- This creamy carrot soup can be topped in a variety of ways. Homemade croutons are always a good topper for soup. Try roasted pepitas, candied pecans, or sliced almonds. This homemade savory granola is really unique and is nut-free. Fried sage leaves, crispy shallots, or crumbled bacon are good toppers, too.
- Instead of heavy cream, use Greek yogurt thinned with a bit of milk. Take the soup off the heat before adding yogurt or it may curdle.
- Omit the cream for a vegan or dairy free soup. I’ve made this soup both with and without cream and it’s good both ways. Omit the extra cup of water which is added with the broth. If you would like it to be thicker, stir in a couple tablespoons of potato flakes. Or try this carrot ginger soup made with coconut milk.
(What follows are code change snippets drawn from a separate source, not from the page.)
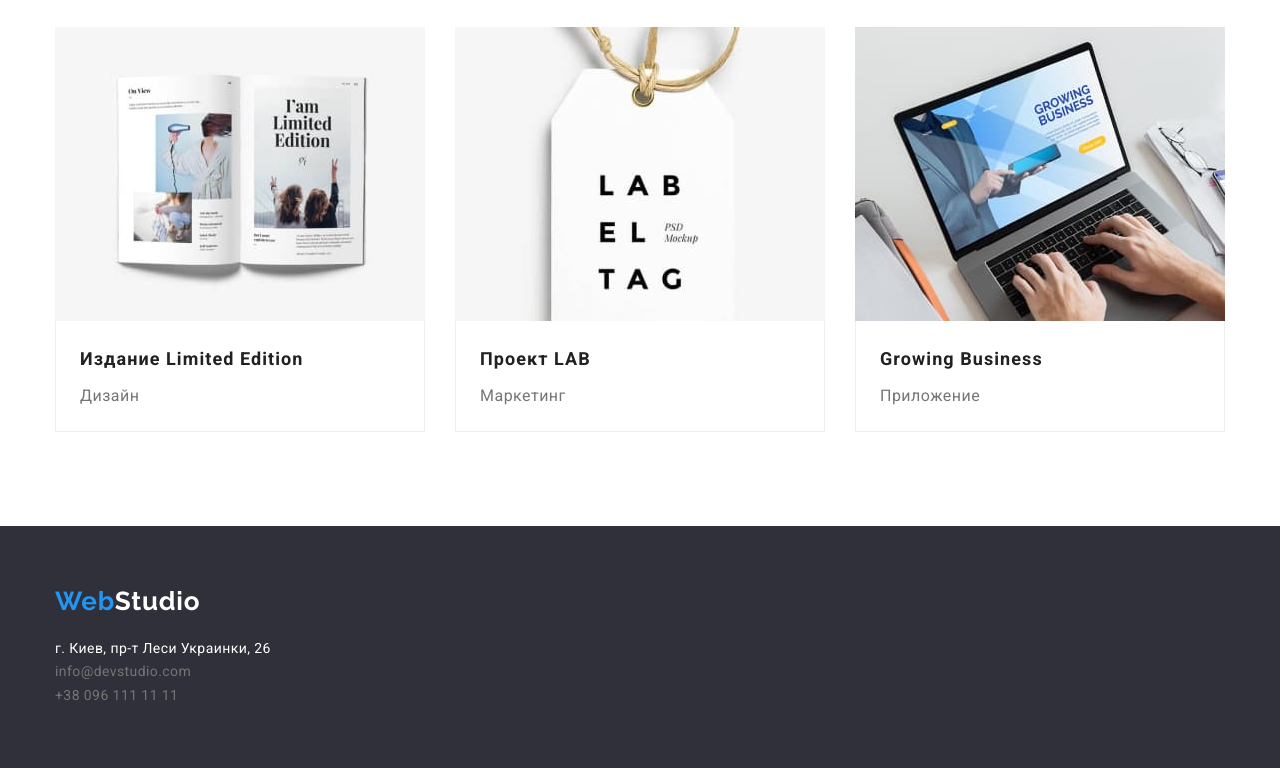
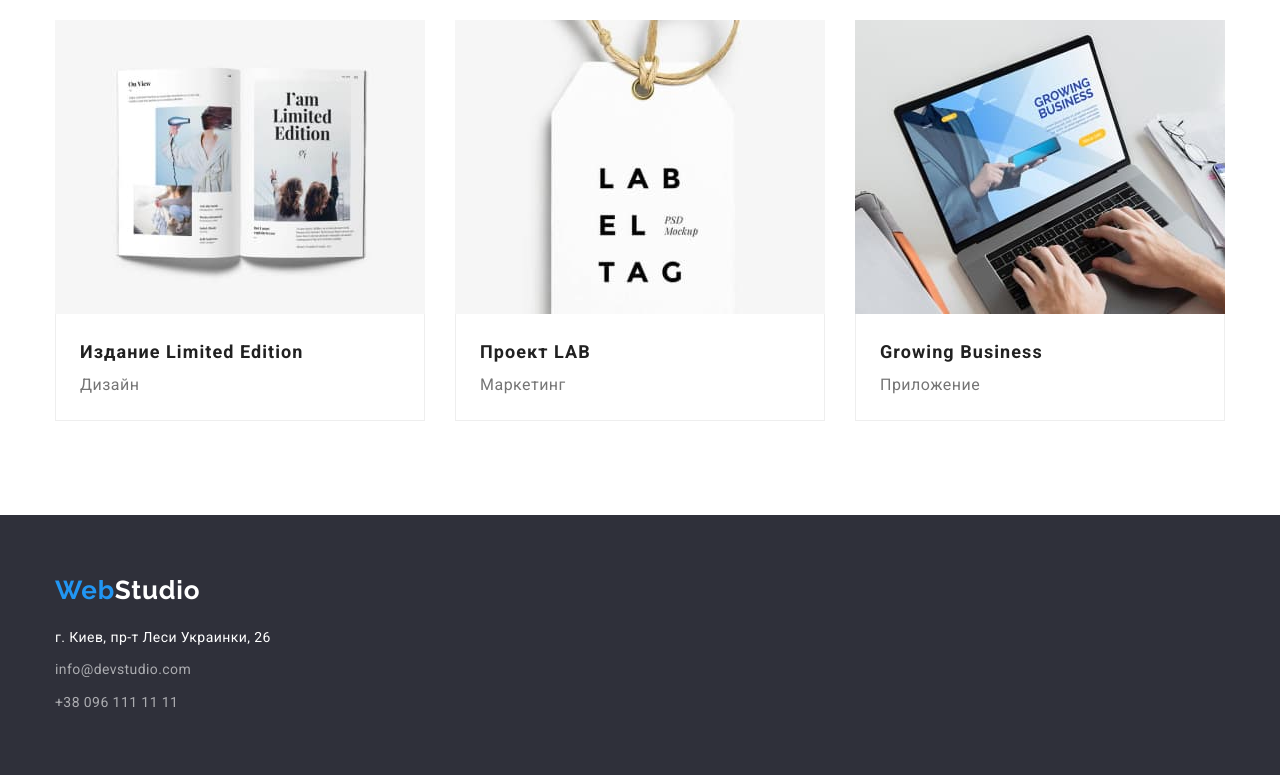
Before and after one commit to Bohdana2389/goit-markup-hw-03, a plain HTML site: page portfolio.html in a window 1280 px wide. Shown: the part 1113-1888 px from the top of the page. Drawn offline with nearby package versions, Linux system fonts and the light colour scheme.

Commit message:
introduced changes

```diff
--- a/css/style.css
+++ b/css/style.css
@@ -63,7 +63,6 @@ body {
 
 .header-borders {
   border-bottom: 1px solid #ececec;
-  border: 1px solid #ECECEC;
 }
 
 .head {
@@ -213,6 +212,7 @@ ul {
 }
 
 .label-text {
+  padding-bottom: 10px;
   font-family: var(--main-font);
   font-weight: bold;
   font-size: 14px;
@@ -260,10 +260,6 @@ ul {
 }
 
 .page {
-  padding-left: 24px;
-  padding-top: 20px;
-  padding-right: 24px;
-  padding-bottom: 4px;
   font-family: var(--main-font);
   font-weight: bold;
   font-size: 18px;
@@ -273,9 +269,6 @@ ul {
 }
 
 .site {
-  padding-left: 24px;
-  padding-right: 24px;
-  padding-bottom: 20px;
   font-family: var(--main-font);
   font-weight: normal;
   font-size: 16px;
@@ -298,7 +291,7 @@ ul {
   font-size: 14px;
   line-height: 1.71;
   letter-spacing: 0.03em;
-  color: var (var(--title-color));
+  color: var(--title-color);
 }
 
 .container {
@@ -311,12 +304,11 @@ ul {
 
 .advantages{
   padding-top: 94px;
-  background-color: var(--background-color);
 }
 
 .section {
   padding-top: 94px;
-  background-color: var(--background-color);
+  padding-bottom: 94px;
 }
 
 .images {
@@ -341,6 +333,7 @@ ul {
   padding-top: 30px;
   padding-bottom: 30px;
 }
+
 .dark-fone {
   padding-top: 60px;
   padding-bottom: 60px;
@@ -349,7 +342,8 @@ ul {
 }
 
 .cont-clr{
-  color: var(--main-text-color);
+  color: rgba(255, 255, 255, 0.6);
+
 }
 
 .row {
@@ -389,7 +383,18 @@ ul {
   padding-top: 0;
   margin-bottom: 20px;
 }
+
+.indent-footer{
+  display: block;
+  padding-bottom: 0;
+  padding-top: 0;
+  margin-bottom: 9px;
+}
 .description {
+  padding-left: 24px;
+  padding-right: 24px;
+  padding-bottom: 20px;
+  padding-top: 20px;
   background: #ffffff;
   border-bottom: 1px solid #eeeeee;
   border-left: 1px solid #eeeeee;
--- a/portfolio.html
+++ b/portfolio.html
@@ -16,7 +16,7 @@
 </head>
 
 <body>
-    <header class="page-header header-border">
+    <header class="page-header header-borders">
         <div class="container">
         <nav class="nav">
             <a class="link logo" href="./index.html"><span class="web">Web</span><span class="studio">Studio</span></a>
@@ -84,8 +84,8 @@
         <a class="link logo dark-logo" href="./index.html"><span class="web">Web</span>Studio</a>
         <address>
             <ul class="dark-list">
-                <li><a class="address" href="#"> г. Киев, пр-т Леси Украинки, 26</a> </li>
-                <li><a class="link cont-clr" href="mailto:info@devstudio.com">info@devstudio.com</a></li>
+                <li><a class="address indent-footer" href="#"> г. Киев, пр-т Леси Украинки, 26</a> </li>
+                <li><a class="link cont-clr indent-footer" href="mailto:info@devstudio.com">info@devstudio.com</a></li>
                 <li><a class="link cont-clr" href="tel:+380961111111">+38 096 111 11 11</a></li>
             </ul>
         </address>
```
Also changed, not shown: index.html (+3 -3 lines).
To get a head start on making this soup, prep the carrots and onion a day or two ahead of time. Put them in a covered bowl or resealable bag in the fridge.
This soup can easily be made up to three days in advance and refrigerated.
Storage & Reheating Tips
Carrot soup will keep in the refrigerator in covered bowl for up to three days. Reheat slowly over low heat until the soup is warmed through.
If you’d like to make soup to freeze, omit the cream. The soup can be frozen for up to 6 months. To serve, thaw overnight in the refrigerator. Reheat over low heat until the soup is hot, then turn down the heat and slowly stir in the cream.
More Vegetarian Soups
- Red Lentil Soup
- Instant Pot Cauliflower Potato Soup — so creamy and delicious!
- Instant Pot Minestrone Soup Recipe
- Lentil Soup Recipe with Pasta
- Instant Pot Broccoli Cheese Soup
- Pumpkin Curry Soup (20 minute recipe!)
- Vegetarian Lasagna Soup (VIDEO)
- Slow Cooker Tomato Basil Soup with Tortellini
- Copycat Panera Squash Soup Recipe
- Roasted Butternut Squash Soup [vegan]
Interested in a weekly meal plan (it’s free!) that includes this recipe? Take a look at my Meal Plan (#3). You’ll find a wholesome recipe for each weekday plus a categorized grocery list. Let me do the planning for you this week!
We’ll be adding a new meal plan weekly. If you’re interested, browse all of our meal plans.
- 1 tablespoon olive oil
- 1 ½ pounds carrots, peeled and chopped (see note)
- 1 medium onion, chopped
- 1 clove garlic, peeled and chopped
- ¼ teaspoon salt
- 1 carton reduced sodium vegetable broth (32 oz.)
- 1 cup water
- 2 tablespoons packed dark brown sugar
- 1 teaspoon ground ginger (see note)
- ½ cup heavy cream, more for garnish if desired
- Chopped chives, for garnish if desired
- In a large pot or Dutch oven, heat olive oil over medium high heat. Add carrots, onion, garlic, and salt. Cook, stirring frequently, until onions become translucent and carrots are beginning to soften, about 10 minutes.
- Add broth and water, bring to boil, reduce to simmer. Simmer until carrots are very tender, about 30 minutes.
- Stir in brown sugar and ginger. Using an immersion blender, purée until very smooth. You can use a regular blender too, but be careful, and do it in batches.
- Stir in heavy cream, taste and check seasoning, and keep warm over very low heat until ready to serve.
- If desired, garnish with a swirl of heavy cream and a sprinkle of fresh chives. Makes about 7 cups.
- A quickie shortcut is to use canned carrots. You’ll need 3 (14 oz.) cans, drained. Add them to the soup with the broth and shorten the simmering time to ten minutes before puréeing.
- If you prefer, fresh ginger root can be substituted for ground ginger. Chop finely or grate peeled ginger root. You’ll need a rounded tablespoon. Add it to the soup with the garlic.
- Omit cream for vegan or non-dairy soup. Omit the water, and stir in a couple tablespoons of potato flakes if desired, to thicken.
This website provides approximate nutrition information for convenience and as a courtesy only. Nutrition data is gathered primarily from the USDA Food Composition Database, whenever available, or otherwise other online calculators.